      over 4 years ago
    • barbaraanne's Avatar

      I was diagnosed at stage 1, (tumor was 1cm) the cancer did not spread to my lymph nodes and i am receiving 4 rounds of chemo therapy and will be receiving radiation afterwards. The reason I am receiving this extensive treatment is because I have Triple Negative Breast Cancer, which is a very aggressive cancer and I can't be treated w/any type of hormones.. my Doctor showed me the survival rates of patients w/the treatment & w/o. There wasn't a "big big" difference, but enough to make me decide to have it... Best of luck to you..

      over 4 years ago
    • Nomadicme's Avatar

      As most have written, tumor size, lymph node involvement, Her2 status. There's a diagnostic tool called OncotypeDx for smaller tumors, that tells Drs whether or to you need chemo based on various cell markers on your tumor. Have you had it done? If not ask for it.

      over 4 years ago

    Help the community by answering this question:

    Create an account to post your answer Already have an account? Sign in!

    By using WhatNext, you agree to our User Agreement, and Privacy Policy
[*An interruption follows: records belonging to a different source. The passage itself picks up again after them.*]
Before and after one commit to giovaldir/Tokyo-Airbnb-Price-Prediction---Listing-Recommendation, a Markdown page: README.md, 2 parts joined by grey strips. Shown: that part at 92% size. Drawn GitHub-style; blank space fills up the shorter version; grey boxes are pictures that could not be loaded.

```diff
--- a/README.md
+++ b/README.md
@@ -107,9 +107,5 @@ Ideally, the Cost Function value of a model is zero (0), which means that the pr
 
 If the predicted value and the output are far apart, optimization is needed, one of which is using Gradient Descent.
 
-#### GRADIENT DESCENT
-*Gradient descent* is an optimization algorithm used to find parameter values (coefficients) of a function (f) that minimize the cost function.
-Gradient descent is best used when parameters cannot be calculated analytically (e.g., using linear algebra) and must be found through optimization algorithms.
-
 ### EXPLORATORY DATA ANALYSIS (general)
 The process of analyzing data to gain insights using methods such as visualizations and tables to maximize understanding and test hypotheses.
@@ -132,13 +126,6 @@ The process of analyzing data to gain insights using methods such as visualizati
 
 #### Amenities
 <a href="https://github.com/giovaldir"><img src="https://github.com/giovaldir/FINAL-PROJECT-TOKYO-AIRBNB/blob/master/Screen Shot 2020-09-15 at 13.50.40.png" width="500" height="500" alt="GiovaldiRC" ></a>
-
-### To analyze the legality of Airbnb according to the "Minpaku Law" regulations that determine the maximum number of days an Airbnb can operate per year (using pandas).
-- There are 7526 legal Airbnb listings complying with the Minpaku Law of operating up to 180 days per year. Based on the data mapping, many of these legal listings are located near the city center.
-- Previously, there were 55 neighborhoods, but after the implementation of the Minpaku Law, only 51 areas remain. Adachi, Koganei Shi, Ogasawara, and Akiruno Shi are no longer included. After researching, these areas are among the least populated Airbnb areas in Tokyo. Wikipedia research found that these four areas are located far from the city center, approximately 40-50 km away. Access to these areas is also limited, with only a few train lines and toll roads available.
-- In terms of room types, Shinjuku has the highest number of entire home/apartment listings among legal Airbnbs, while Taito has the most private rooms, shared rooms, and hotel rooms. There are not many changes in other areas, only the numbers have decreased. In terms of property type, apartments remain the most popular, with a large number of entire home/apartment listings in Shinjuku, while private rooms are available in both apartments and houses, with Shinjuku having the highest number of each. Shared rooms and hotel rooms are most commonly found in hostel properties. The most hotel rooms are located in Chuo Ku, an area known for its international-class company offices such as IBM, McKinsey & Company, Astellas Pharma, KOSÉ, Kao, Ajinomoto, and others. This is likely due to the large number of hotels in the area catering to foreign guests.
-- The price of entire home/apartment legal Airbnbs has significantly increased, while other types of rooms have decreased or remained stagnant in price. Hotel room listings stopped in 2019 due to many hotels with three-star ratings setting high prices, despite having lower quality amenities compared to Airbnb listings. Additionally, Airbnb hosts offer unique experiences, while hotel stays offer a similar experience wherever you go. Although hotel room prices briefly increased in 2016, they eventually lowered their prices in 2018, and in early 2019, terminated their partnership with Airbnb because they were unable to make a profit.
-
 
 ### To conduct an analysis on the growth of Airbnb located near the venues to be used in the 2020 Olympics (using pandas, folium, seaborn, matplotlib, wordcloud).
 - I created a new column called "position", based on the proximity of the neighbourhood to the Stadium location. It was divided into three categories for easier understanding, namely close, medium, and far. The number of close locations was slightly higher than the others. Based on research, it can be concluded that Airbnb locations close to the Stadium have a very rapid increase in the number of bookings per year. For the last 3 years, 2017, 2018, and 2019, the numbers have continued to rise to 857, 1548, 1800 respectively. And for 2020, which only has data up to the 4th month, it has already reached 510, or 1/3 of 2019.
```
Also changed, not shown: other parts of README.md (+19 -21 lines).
    Read and answer more invasive (infiltrating) ductal carcinoma questions.  Also, don't forget to check out our Invasive (Infiltrating) Ductal Carcinoma page.